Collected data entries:

%%

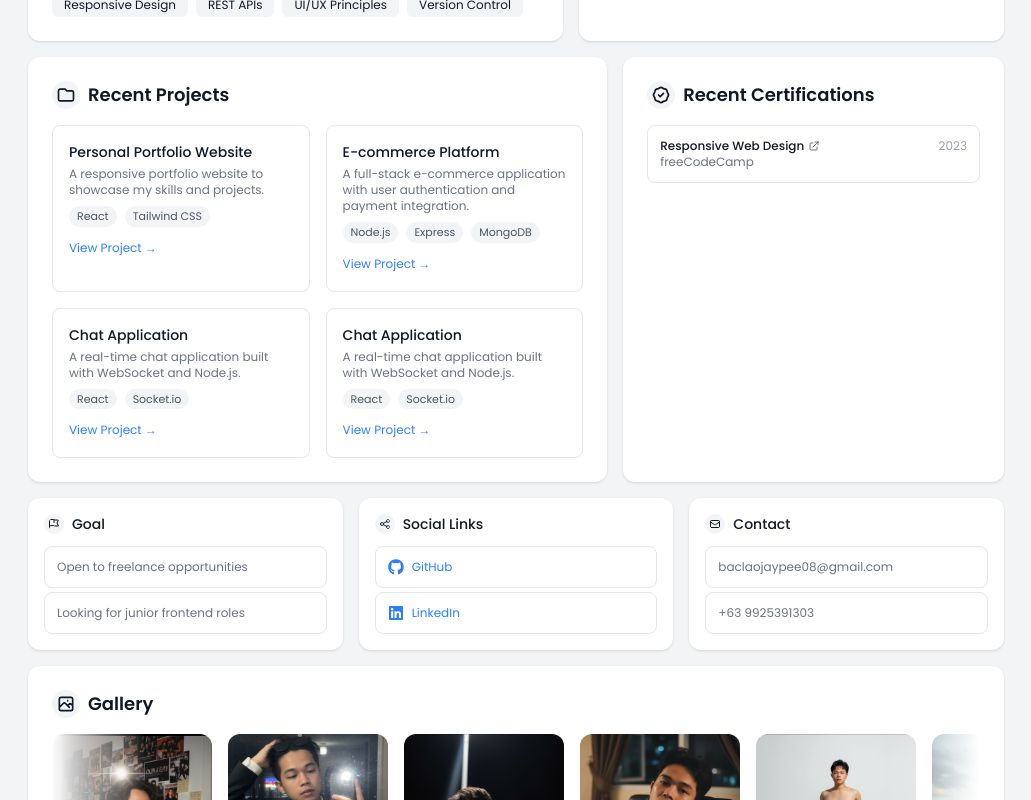
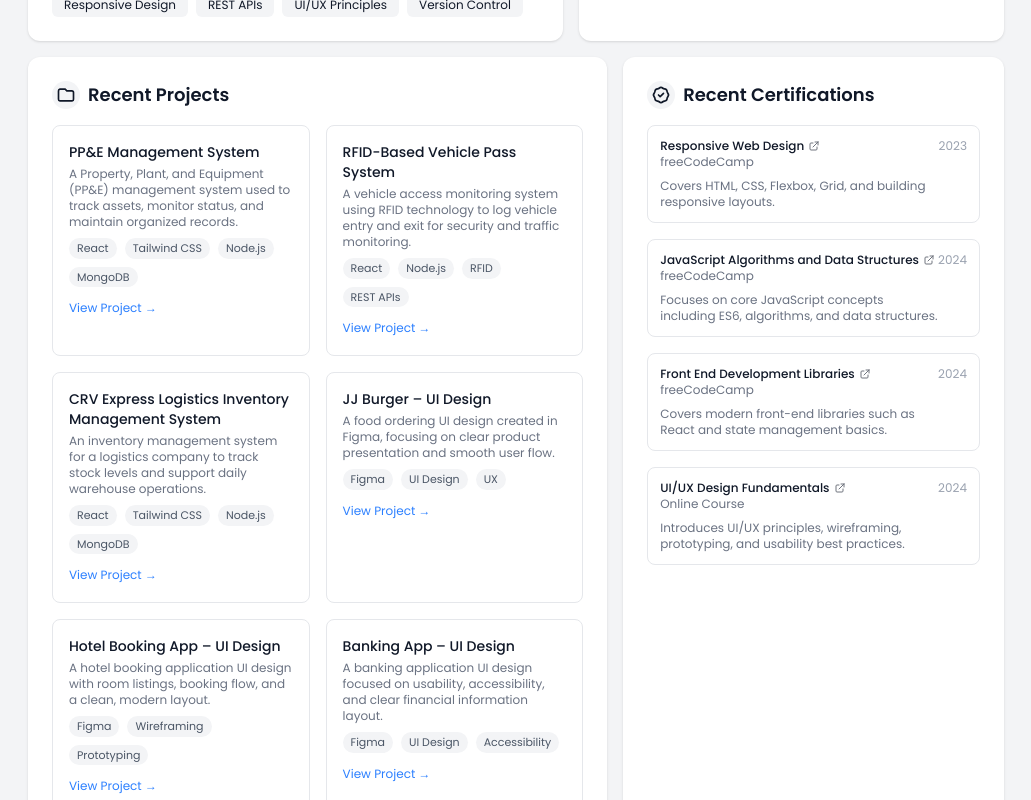
Before and after one commit to baclaojaypee08-spec/portfolio, a React (Vite) app in the folder my-portfolio/: page / in a window 1280 px wide. Shown: the part 840-1640 px from the top of the page, without its empty margins (124-1155 px from the left). Built offline with nearby package versions, Linux system fonts and the light colour scheme.

Commit message:
Update project files

```diff
--- a/my-portfolio/src/components/Contact.jsx
+++ b/my-portfolio/src/components/Contact.jsx
@@ -3,7 +3,7 @@ import { sectionIcons } from "./data/sectionIcons";
 
 export default function Contact() {
   const contactIcons = {
-    goal: sectionIcons.GOALS,
+    learning: sectionIcons.LEARNING,
     social: sectionIcons.SOCIAL,
     contact: sectionIcons.CONTACT,
   };
--- a/my-portfolio/src/components/RecentCertification.jsx
+++ b/my-portfolio/src/components/RecentCertification.jsx
@@ -62,6 +62,10 @@ function RecentCertification() {
               <p className="text-xs text-gray-500 dark:text-gray-400">
                 {cert.issuer}
               </p>
+
+              <p className="text-xs text-gray-500 dark:text-gray-400 mt-2">
+                {cert.description}
+              </p>
             </div>
 
             {/* Date */}
--- a/my-portfolio/src/components/data/portfolioData.js
+++ b/my-portfolio/src/components/data/portfolioData.js
@@ -83,49 +83,107 @@ export const experiences = [
 
 
 export const projects = [
+  // =====================
+  // SYSTEM / WEB PROJECTS
+  // =====================
   {
-    title: "Personal Portfolio Website",
-    description: "A responsive portfolio website to showcase my skills and projects.",
-    technologies: ["React", "Tailwind CSS"],
-    link: "https://github.com/yourusername/portfolio"
+    title: "PP&E Management System",
+    description:
+      "A Property, Plant, and Equipment (PP&E) management system used to track assets, monitor status, and maintain organized records.",
+    technologies: ["React", "Tailwind CSS", "Node.js", "MongoDB"],
+    link: "Private Repository"
   },
   {
-    title: "E-commerce Platform",
-    description: "A full-stack e-commerce application with user authentication and payment integration.",
-    technologies: ["Node.js", "Express", "MongoDB"],
-    link: "https://github.com/yourusername/e-commerce"
+    title: "RFID-Based Vehicle Pass System",
+    description:
+      "A vehicle access monitoring system using RFID technology to log vehicle entry and exit for security and traffic monitoring.",
+    technologies: ["React", "Node.js", "RFID", "REST APIs"],
+    link: "Private Repository"
   },
   {
-    title: "Chat Application",
-    description: "A real-time chat application built with WebSocket and Node.js.",
-    technologies: ["React", "Socket.io"],
-    link: "https://github.com/yourusername/chat-app"
+    title: "CRV Express Logistics Inventory Management System",
+    description:
+      "An inventory management system for a logistics company to track stock levels and support daily warehouse operations.",
+    technologies: ["React", "Tailwind CSS", "Node.js", "MongoDB"],
+    link: "Private Repository"
+  },
+
+  // =====================
+  // UI / UX DESIGN (FIGMA)
+  // =====================
+  {
+    title: "JJ Burger – UI Design",
+    description:
+      "A food ordering UI design created in Figma, focusing on clear product presentation and smooth user flow.",
+    technologies: ["Figma", "UI Design", "UX"],
+    link: "Available upon request"
   },
   {
-    title: "Chat Application",
-    description: "A real-time chat application built with WebSocket and Node.js.",
-    technologies: ["React", "Socket.io"],
-    link: "https://github.com/yourusername/chat-app"
+    title: "Hotel Booking App – UI Design",
+    description:
+      "A hotel booking application UI design with room listings, booking flow, and a clean, modern layout.",
+    technologies: ["Figma", "Wireframing", "Prototyping"],
+    link: "Available upon request"
+  },
+  {
+    title: "Banking App – UI Design",
+    description:
+      "A banking application UI design focused on usability, accessibility, and clear financial information layout.",
+    technologies: ["Figma", "UI Design", "Accessibility"],
+    link: "Available upon request"
   }
 ];
+
 
 export const certifications = [
   {
     title: "Responsive Web Design",
     issuer: "freeCodeCamp",
     date: "2023",
+    description:
+      "Covers HTML, CSS, Flexbox, Grid, and building responsive layouts.",
     link: "https://www.freecodecamp.org/certification/yourusername/responsive-web-design",
     preview: "/certs/responsive-web-design.jpg",
   },
+  {
+    title: "JavaScript Algorithms and Data Structures",
+    issuer: "freeCodeCamp",
+    date: "2024",
+    description:
+      "Focuses on core JavaScript concepts including ES6, algorithms, and data structures.",
+    link: "https://www.freecodecamp.org/certification/yourusername/javascript-algorithms-and-data-structures",
+    preview: "/certs/responsive-web-design.jpg",
+  },
+  {
+    title: "Front End Development Libraries",
+    issuer: "freeCodeCamp",
+    date: "2024",
+    description:
+      "Covers modern front-end libraries such as React and state management basics.",
+    link: "https://www.freecodecamp.org/certification/yourusername/front-end-development-libraries",
+    preview: "/certs/responsive-web-design.jpg",
+  },
+  {
+    title: "UI/UX Design Fundamentals",
+    issuer: "Online Course",
+    date: "2024",
+    description:
+      "Introduces UI/UX principles, wireframing, prototyping, and usability best practices.",
+    link: null,
+    preview: "/certs/responsive-web-design.jpg",
+  }
 ];
+
 
 export const contactSections = [
   {
-    type: "goal",
-    title: "Goal",
+    type: "learning",
+    title: "Learning Goals",
     items: [
-      "Open to freelance opportunities",
-      "Looking for junior frontend roles"
+      "Deepen my understanding of React and component architecture",
+      "Improve UI/UX design skills using Figma",
+      "Learn best practices for performance and accessibility",
+      "Gain experience working with real-world APIs"
     ]
   },
   {
--- a/my-portfolio/src/components/data/sectionIcons.js
+++ b/my-portfolio/src/components/data/sectionIcons.js
@@ -16,7 +16,7 @@ export const sectionIcons = {
   EXPERIENCE: HiOutlineBriefcase,
   PROJECTS: HiOutlineFolder,
   CERTIFICATION: HiOutlineBadgeCheck,
-  GOALS: HiOutlineFlag,
+  LEARNING: HiOutlineFlag,
   SOCIAL: HiOutlineShare,
   CONTACT: HiOutlineMail,
   GALLERY: HiOutlinePhotograph,
```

%%

◆ Task statement: The records above must be repeated exactly, minus their pictures.

◆ Answer space:
Before and after one commit to baclaojaypee08-spec/portfolio, a React (Vite) app in the folder my-portfolio/: page / in a window 1280 px wide. Shown: the part 840-1640 px from the top of the page, without its empty margins (124-1155 px from the left). Built offline with nearby package versions, Linux system fonts and the light colour scheme.

Commit message:
Update project files

```diff
--- a/my-portfolio/src/components/Contact.jsx
+++ b/my-portfolio/src/components/Contact.jsx
@@ -3,7 +3,7 @@ import { sectionIcons } from "./data/sectionIcons";
 
 export default function Contact() {
   const contactIcons = {
-    goal: sectionIcons.GOALS,
+    learning: sectionIcons.LEARNING,
     social: sectionIcons.SOCIAL,
     contact: sectionIcons.CONTACT,
   };
--- a/my-portfolio/src/components/RecentCertification.jsx
+++ b/my-portfolio/src/components/RecentCertification.jsx
@@ -62,6 +62,10 @@ function RecentCertification() {
               <p className="text-xs text-gray-500 dark:text-gray-400">
                 {cert.issuer}
               </p>
+
+              <p className="text-xs text-gray-500 dark:text-gray-400 mt-2">
+                {cert.description}
+              </p>
             </div>
 
             {/* Date */}
--- a/my-portfolio/src/components/data/portfolioData.js
+++ b/my-portfolio/src/components/data/portfolioData.js
@@ -83,49 +83,107 @@ export const experiences = [
 
 
 export const projects = [
+  // =====================
+  // SYSTEM / WEB PROJECTS
+  // =====================
   {
-    title: "Personal Portfolio Website",
-    description: "A responsive portfolio website to showcase my skills and projects.",
-    technologies: ["React", "Tailwind CSS"],
-    link: "https://github.com/yourusername/portfolio"
+    title: "PP&E Management System",
+    description:
+      "A Property, Plant, and Equipment (PP&E) management system used to track assets, monitor status, and maintain organized records.",
+    technologies: ["React", "Tailwind CSS", "Node.js", "MongoDB"],
+    link: "Private Repository"
   },
   {
-    title: "E-commerce Platform",
-    description: "A full-stack e-commerce application with user authentication and payment integration.",
-    technologies: ["Node.js", "Express", "MongoDB"],
-    link: "https://github.com/yourusername/e-commerce"
+    title: "RFID-Based Vehicle Pass System",
+    description:
+      "A vehicle access monitoring system using RFID technology to log vehicle entry and exit for security and traffic monitoring.",
+    technologies: ["React", "Node.js", "RFID", "REST APIs"],
+    link: "Private Repository"
   },
   {
-    title: "Chat Application",
-    description: "A real-time chat application built with WebSocket and Node.js.",
-    technologies: ["React", "Socket.io"],
-    link: "https://github.com/yourusername/chat-app"
+    title: "CRV Express Logistics Inventory Management System",
+    description:
+      "An inventory management system for a logistics company to track stock levels and support daily warehouse operations.",
+    technologies: ["React", "Tailwind CSS", "Node.js", "MongoDB"],
+    link: "Private Repository"
+  },
+
+  // =====================
+  // UI / UX DESIGN (FIGMA)
+  // =====================
+  {
+    title: "JJ Burger – UI Design",
+    description:
+      "A food ordering UI design created in Figma, focusing on clear product presentation and smooth user flow.",
+    technologies: ["Figma", "UI Design", "UX"],
+    link: "Available upon request"
   },
   {
-    title: "Chat Application",
-    description: "A real-time chat application built with WebSocket and Node.js.",
-    technologies: ["React", "Socket.io"],
-    link: "https://github.com/yourusername/chat-app"
+    title: "Hotel Booking App – UI Design",
+    description:
+      "A hotel booking application UI design with room listings, booking flow, and a clean, modern layout.",
+    technologies: ["Figma", "Wireframing", "Prototyping"],
+    link: "Available upon request"
+  },
+  {
+    title: "Banking App – UI Design",
+    description:
+      "A banking application UI design focused on usability, accessibility, and clear financial information layout.",
+    technologies: ["Figma", "UI Design", "Accessibility"],
+    link: "Available upon request"
   }
 ];
+
 
 export const certifications = [
   {
     title: "Responsive Web Design",
     issuer: "freeCodeCamp",
     date: "2023",
+    description:
+      "Covers HTML, CSS, Flexbox, Grid, and building responsive layouts.",
     link: "https://www.freecodecamp.org/certification/yourusername/responsive-web-design",
     preview: "/certs/responsive-web-design.jpg",
   },
+  {
+    title: "JavaScript Algorithms and Data Structures",
+    issuer: "freeCodeCamp",
+    date: "2024",
+    description:
+      "Focuses on core JavaScript concepts including ES6, algorithms, and data structures.",
+    link: "https://www.freecodecamp.org/certification/yourusername/javascript-algorithms-and-data-structures",
+    preview: "/certs/responsive-web-design.jpg",
+  },
+  {
+    title: "Front End Development Libraries",
+    issuer: "freeCodeCamp",
+    date: "2024",
+    description:
+      "Covers modern front-end libraries such as React and state management basics.",
+    link: "https://www.freecodecamp.org/certification/yourusername/front-end-development-libraries",
+    preview: "/certs/responsive-web-design.jpg",
+  },
+  {
+    title: "UI/UX Design Fundamentals",
+    issuer: "Online Course",
+    date: "2024",
+    description:
+      "Introduces UI/UX principles, wireframing, prototyping, and usability best practices.",
+    link: null,
+    preview: "/certs/responsive-web-design.jpg",
+  }
 ];
+
 
 export const contactSections = [
   {
-    type: "goal",
-    title: "Goal",
+    type: "learning",
+    title: "Learning Goals",
     items: [
-      "Open to freelance opportunities",
-      "Looking for junior frontend roles"
+      "Deepen my understanding of React and component architecture",
+      "Improve UI/UX design skills using Figma",
+      "Learn best practices for performance and accessibility",
+      "Gain experience working with real-world APIs"
     ]
   },
   {
--- a/my-portfolio/src/components/data/sectionIcons.js
+++ b/my-portfolio/src/components/data/sectionIcons.js
@@ -16,7 +16,7 @@ export const sectionIcons = {
   EXPERIENCE: HiOutlineBriefcase,
   PROJECTS: HiOutlineFolder,
   CERTIFICATION: HiOutlineBadgeCheck,
-  GOALS: HiOutlineFlag,
+  LEARNING: HiOutlineFlag,
   SOCIAL: HiOutlineShare,
   CONTACT: HiOutlineMail,
   GALLERY: HiOutlinePhotograph,
```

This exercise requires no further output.